Please note: we rarely accept first-person essays, and are not currently looking for any contributing columnists.All of our feature stories should include a local focus, and require, at a minimum, three interviews with local experts and/or parents (in person or over the phone; sometimes when working with complicated medical topics, email correspondence with doctors is acceptable). We have received the gold award for overall writing from the Parenting Publications of America, and take pride in our editorial content and style.
Payment is made upon submission and acceptance, and covers all online rights unless we arrive at another agreement. For pay ranges (by word count), please contact the editor.
We pay a kill fee of $25 for stories cut because they do not meet nola family’s standards will receive no compensation. Should a story not meet the editor’s satisfaction, though, she will do her best to work with you to make the story acceptable for inclusion.
Stories moved to online-only status due to space will receive their full payment. nola family buys one-time print rights and exclusive online rights for one year.
nola family pays $25 for reprints; however, authors willing to localize their reprints with interviews with local parents and experts can expect more.For more detailed information on our style, please read on.
At nola family magazine we strive to sound informative, but not authoritative (and certainly not lecturing!). We leave the “voice of authority” to the experts we interview for our various articles. We do like to strike a conversational tone at times:
- The first-person plural (“we”) is okay to use on occasion to keep things friendly and familiar;
- The second person plural (“you”) is fine to use as well;
- Please do not use the first person singular (“I”) in your article, ever, unless you are contributing a column (This is to protect you, as well the magazine, from being cited as an expert by a reader).
- When quoting directly, please use the present tense. “We laughed all afternoon,” says Sarah.
Unless otherwise noted, all articles should include:
- Quotes from at least one expert (i.e., Ob/Gyns or pediatricians for medical-related articles; financial planners for a financial planning article, etc);
- At least two moms, moms-to-be, or dads who have experience in what the article addresses.
- nola family magazine has relationships with local area doctors, and may opt to provide you with medical expert resources with your assignment.
- This is to facilitate your work, as they have been vetted by us and have agreed to be available to our writers. If you have a particular doctor you’d like to use as a source, please run his or her name by us first.

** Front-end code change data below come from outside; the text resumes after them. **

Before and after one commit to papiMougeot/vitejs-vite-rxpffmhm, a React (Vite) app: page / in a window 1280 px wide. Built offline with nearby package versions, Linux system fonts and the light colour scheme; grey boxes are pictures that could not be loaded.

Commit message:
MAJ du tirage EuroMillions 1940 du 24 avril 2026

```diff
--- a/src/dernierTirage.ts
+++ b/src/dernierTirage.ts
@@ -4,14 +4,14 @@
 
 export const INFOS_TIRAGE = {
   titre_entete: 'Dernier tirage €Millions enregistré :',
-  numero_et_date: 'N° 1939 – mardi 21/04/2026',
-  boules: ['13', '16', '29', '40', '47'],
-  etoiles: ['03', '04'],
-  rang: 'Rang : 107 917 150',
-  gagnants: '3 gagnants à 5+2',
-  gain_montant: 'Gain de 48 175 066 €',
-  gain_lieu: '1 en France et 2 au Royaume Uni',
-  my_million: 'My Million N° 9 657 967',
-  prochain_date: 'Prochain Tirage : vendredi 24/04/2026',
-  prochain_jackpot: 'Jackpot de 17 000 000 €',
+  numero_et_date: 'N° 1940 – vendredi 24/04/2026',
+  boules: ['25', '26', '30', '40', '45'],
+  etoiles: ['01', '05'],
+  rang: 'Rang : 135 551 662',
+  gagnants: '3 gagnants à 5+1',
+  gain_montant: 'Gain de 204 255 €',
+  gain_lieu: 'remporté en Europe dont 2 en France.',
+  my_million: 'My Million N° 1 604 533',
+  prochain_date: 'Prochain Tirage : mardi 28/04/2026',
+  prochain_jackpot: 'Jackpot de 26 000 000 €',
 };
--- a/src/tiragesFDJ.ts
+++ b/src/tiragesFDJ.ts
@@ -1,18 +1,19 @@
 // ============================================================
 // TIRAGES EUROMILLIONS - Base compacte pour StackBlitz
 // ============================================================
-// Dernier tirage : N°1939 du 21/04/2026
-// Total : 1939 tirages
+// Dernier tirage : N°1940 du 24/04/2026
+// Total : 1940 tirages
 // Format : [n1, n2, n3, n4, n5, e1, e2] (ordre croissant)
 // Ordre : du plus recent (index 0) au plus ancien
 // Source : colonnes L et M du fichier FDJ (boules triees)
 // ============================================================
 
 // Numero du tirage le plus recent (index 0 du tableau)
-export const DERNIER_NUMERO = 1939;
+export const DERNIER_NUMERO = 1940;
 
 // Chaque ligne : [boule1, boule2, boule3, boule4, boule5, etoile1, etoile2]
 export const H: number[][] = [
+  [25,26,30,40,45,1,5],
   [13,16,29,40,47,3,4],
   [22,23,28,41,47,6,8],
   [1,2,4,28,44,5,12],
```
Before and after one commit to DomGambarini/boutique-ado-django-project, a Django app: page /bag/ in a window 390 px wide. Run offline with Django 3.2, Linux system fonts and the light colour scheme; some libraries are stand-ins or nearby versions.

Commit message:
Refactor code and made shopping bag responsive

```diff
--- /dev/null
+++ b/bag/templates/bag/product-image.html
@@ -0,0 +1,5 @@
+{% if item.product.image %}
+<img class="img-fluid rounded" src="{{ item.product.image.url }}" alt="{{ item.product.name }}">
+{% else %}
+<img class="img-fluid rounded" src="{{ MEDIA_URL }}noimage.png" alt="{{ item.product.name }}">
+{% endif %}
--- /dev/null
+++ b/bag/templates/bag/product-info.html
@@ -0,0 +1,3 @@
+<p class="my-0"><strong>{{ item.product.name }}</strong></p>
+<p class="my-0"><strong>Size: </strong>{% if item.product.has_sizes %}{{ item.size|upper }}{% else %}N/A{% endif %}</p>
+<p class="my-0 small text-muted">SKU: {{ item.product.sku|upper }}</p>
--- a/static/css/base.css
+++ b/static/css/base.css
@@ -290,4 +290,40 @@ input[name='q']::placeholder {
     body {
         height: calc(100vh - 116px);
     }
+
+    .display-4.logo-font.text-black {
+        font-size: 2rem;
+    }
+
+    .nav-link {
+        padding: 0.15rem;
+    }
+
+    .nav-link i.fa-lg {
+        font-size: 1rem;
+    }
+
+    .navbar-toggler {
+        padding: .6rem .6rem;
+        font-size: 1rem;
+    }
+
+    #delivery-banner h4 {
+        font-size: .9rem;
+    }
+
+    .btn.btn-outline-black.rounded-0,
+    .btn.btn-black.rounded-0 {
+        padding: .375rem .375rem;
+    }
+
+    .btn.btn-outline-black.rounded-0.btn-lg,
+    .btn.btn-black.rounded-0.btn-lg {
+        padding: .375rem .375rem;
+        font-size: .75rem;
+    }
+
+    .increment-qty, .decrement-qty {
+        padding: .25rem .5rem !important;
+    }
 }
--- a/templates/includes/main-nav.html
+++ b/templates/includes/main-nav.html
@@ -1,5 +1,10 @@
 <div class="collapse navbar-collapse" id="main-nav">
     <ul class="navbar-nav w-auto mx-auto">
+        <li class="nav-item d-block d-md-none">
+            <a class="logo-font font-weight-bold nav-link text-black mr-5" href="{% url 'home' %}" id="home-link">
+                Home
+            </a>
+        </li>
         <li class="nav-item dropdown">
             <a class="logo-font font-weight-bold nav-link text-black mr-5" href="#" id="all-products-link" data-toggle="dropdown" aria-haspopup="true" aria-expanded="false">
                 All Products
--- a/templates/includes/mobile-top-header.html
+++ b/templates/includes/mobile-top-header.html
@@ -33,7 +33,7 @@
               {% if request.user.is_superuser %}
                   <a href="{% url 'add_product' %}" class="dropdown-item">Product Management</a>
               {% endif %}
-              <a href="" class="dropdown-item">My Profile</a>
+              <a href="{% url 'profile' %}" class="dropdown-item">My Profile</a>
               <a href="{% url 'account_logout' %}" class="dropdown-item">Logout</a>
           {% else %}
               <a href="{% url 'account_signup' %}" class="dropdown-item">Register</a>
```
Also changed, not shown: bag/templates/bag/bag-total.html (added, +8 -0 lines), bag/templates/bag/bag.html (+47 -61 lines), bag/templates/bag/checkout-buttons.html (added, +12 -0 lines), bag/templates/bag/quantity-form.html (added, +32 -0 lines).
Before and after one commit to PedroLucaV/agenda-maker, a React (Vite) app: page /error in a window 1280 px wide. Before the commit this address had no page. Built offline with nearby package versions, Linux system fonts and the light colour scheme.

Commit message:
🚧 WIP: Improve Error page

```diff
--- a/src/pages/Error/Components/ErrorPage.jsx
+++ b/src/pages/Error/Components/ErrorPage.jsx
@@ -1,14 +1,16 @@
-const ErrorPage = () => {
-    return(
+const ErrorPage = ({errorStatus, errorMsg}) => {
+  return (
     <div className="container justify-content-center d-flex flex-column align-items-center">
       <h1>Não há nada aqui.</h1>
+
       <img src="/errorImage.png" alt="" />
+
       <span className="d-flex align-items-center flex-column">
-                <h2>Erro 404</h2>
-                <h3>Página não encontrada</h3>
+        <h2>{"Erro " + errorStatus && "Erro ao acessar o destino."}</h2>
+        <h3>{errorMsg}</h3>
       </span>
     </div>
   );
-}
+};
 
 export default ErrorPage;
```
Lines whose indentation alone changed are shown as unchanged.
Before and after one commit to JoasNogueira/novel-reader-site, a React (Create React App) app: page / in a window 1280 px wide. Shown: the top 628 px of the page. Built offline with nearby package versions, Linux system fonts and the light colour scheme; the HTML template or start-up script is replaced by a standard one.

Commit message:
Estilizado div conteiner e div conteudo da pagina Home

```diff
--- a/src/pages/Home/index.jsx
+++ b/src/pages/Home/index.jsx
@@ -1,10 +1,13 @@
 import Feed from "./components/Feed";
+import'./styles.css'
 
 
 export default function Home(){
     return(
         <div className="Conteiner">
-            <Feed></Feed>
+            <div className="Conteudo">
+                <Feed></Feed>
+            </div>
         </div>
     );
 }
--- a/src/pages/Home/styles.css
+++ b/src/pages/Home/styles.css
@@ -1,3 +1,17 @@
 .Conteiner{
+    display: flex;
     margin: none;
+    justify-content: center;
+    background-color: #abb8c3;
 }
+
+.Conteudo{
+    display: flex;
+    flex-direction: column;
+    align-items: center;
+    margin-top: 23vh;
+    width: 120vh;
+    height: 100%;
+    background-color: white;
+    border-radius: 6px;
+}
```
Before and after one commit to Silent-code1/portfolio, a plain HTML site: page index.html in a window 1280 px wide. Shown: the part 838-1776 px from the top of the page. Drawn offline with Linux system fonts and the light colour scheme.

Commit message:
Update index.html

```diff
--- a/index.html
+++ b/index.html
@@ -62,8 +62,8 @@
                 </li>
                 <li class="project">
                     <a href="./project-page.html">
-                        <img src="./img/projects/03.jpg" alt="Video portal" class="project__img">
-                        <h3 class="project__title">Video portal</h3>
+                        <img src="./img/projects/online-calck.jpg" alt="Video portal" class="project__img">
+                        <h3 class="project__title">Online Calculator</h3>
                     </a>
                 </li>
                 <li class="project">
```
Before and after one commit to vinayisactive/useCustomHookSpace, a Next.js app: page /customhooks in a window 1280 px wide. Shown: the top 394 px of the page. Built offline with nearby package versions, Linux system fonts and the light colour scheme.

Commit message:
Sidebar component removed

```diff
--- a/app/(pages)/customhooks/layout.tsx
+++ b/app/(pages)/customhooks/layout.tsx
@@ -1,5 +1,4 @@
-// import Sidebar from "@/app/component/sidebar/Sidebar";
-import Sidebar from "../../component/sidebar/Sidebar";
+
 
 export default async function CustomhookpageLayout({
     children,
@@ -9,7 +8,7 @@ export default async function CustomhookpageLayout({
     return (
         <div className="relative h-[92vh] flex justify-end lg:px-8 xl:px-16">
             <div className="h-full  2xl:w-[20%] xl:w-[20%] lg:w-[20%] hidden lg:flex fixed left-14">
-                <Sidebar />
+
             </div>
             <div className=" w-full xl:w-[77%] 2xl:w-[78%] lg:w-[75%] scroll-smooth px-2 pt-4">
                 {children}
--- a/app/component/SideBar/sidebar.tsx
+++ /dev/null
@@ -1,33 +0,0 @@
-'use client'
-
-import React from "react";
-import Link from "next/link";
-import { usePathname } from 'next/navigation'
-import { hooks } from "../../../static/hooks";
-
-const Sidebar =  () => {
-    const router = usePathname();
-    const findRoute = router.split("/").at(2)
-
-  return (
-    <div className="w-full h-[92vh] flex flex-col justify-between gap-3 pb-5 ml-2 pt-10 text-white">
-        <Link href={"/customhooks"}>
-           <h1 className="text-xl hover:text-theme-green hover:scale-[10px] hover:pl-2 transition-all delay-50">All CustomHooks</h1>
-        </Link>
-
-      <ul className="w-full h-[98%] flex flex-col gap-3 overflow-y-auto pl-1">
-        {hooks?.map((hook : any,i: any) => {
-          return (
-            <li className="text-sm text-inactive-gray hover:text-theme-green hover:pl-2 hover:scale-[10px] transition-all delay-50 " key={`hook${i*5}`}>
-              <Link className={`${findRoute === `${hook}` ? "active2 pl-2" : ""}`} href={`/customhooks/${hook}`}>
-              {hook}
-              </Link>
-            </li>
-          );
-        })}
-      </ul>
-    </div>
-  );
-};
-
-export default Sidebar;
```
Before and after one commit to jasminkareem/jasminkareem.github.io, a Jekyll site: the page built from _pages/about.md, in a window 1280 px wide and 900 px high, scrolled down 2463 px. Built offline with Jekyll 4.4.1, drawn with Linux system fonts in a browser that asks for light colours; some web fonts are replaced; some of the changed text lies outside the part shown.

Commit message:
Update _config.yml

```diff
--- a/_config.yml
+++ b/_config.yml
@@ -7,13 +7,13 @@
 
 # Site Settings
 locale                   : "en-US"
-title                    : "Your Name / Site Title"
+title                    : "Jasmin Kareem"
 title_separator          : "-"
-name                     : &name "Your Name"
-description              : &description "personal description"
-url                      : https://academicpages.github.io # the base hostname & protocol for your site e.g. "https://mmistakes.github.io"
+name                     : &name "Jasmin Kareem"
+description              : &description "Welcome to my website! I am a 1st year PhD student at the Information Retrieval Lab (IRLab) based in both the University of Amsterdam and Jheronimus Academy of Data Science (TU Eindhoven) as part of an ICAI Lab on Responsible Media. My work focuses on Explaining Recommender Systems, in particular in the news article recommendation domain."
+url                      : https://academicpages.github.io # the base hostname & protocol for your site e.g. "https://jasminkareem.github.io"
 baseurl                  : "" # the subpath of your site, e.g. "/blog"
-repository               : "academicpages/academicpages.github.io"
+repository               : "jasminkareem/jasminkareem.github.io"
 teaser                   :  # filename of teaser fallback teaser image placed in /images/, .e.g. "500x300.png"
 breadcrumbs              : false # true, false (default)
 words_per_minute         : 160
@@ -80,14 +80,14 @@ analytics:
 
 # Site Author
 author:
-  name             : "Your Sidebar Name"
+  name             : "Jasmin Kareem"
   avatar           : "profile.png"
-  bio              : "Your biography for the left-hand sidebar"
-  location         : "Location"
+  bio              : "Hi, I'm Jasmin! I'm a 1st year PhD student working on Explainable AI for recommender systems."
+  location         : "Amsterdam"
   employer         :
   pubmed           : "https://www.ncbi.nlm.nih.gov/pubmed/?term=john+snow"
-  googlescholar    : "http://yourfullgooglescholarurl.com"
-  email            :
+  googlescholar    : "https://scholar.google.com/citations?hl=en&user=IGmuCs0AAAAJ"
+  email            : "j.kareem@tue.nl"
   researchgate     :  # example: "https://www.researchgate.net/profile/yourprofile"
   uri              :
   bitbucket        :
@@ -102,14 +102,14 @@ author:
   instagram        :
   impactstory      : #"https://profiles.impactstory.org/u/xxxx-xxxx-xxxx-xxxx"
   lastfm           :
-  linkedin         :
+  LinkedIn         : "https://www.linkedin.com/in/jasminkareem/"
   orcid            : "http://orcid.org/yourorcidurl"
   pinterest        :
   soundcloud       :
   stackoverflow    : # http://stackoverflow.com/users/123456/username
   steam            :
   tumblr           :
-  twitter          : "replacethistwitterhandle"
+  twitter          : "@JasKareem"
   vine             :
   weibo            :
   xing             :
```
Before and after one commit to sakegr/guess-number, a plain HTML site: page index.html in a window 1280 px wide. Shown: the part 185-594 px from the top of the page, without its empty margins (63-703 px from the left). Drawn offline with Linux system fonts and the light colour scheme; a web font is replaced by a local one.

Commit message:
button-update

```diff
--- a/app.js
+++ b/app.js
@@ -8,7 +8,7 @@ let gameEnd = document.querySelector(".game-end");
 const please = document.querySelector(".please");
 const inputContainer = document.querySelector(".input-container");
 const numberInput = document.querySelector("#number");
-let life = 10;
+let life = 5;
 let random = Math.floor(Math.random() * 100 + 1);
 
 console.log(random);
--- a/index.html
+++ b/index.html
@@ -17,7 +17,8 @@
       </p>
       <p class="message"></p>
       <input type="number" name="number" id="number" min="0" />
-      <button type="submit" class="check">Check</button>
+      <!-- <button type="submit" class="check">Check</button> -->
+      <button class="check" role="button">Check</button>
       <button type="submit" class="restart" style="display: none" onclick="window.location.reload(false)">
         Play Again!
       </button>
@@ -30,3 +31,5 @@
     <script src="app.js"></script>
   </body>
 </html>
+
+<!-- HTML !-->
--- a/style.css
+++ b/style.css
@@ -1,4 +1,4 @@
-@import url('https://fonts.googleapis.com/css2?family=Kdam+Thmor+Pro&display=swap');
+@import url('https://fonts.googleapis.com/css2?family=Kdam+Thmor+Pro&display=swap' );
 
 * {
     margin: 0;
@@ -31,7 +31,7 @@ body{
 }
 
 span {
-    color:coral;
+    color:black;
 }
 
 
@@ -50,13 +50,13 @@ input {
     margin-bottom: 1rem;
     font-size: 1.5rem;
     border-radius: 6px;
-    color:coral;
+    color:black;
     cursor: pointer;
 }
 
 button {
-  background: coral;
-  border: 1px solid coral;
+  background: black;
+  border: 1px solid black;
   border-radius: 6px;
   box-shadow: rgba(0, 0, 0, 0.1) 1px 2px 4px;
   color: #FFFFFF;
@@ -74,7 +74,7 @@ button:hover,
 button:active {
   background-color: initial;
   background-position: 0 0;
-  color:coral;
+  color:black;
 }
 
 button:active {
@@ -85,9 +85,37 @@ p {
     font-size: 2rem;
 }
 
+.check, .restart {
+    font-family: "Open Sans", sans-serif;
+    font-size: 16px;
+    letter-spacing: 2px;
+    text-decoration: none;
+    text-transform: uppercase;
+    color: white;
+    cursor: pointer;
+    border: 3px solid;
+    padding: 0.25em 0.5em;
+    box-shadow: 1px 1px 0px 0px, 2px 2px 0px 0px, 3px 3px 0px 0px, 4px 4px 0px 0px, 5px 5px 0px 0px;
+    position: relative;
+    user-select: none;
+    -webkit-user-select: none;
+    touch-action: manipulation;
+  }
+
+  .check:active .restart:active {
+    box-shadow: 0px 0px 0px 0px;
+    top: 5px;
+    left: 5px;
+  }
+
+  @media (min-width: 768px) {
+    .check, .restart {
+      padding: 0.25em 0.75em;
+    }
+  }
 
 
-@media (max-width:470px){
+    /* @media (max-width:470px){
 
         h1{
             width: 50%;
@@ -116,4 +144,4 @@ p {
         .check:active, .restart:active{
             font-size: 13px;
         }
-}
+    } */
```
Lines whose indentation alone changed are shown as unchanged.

- Sources must be provided, with names and contact information, at the bottom of your submitted piece as we may contact them for verification, fact-checking, or photos.
How to reference sources:
- For the first reference of an expert, identify by full name, title, and hospital affiliation or private practice (i.e, Al Robichaux, M.D., Chairman of the Department of Obstetrics/Gynecology at Ochsner Health System). After that, use proper prefix and last name (Dr. Robichaux).
- For the first reference of moms, dads, etc., identify by full name, where in town they live (i.e, Uptown), and, if applicable, number of children and their ages.
- After that, just their first name is preferable to creating a comfortable voice with our readers, unless other sources have same name; then use first and last name again.
Abbreviations, tenses, & misc.
New Orleans: you can abbreviate as NO (no periods), NOLA, or as the City.
- A note on hyphens: A one year old doesn’t get hyphenated. But a one-year-old child does.
- Numbers: spell out one through nine; use numerals for 10 and up.
- A common problem we have when editing submitted pieces is consistency with tense. Please do not switch from active to passive voice unless necessary. Use the active voice. In addition, present tense is always preferable- it engages the reader. (ex: says Sherry, not ‘said Sherry’)
- Pet peeve: the filler word, “actually.” To quote David McCollough: “Please, please do what you can to cure the verbal virus that seems increasingly rampant.”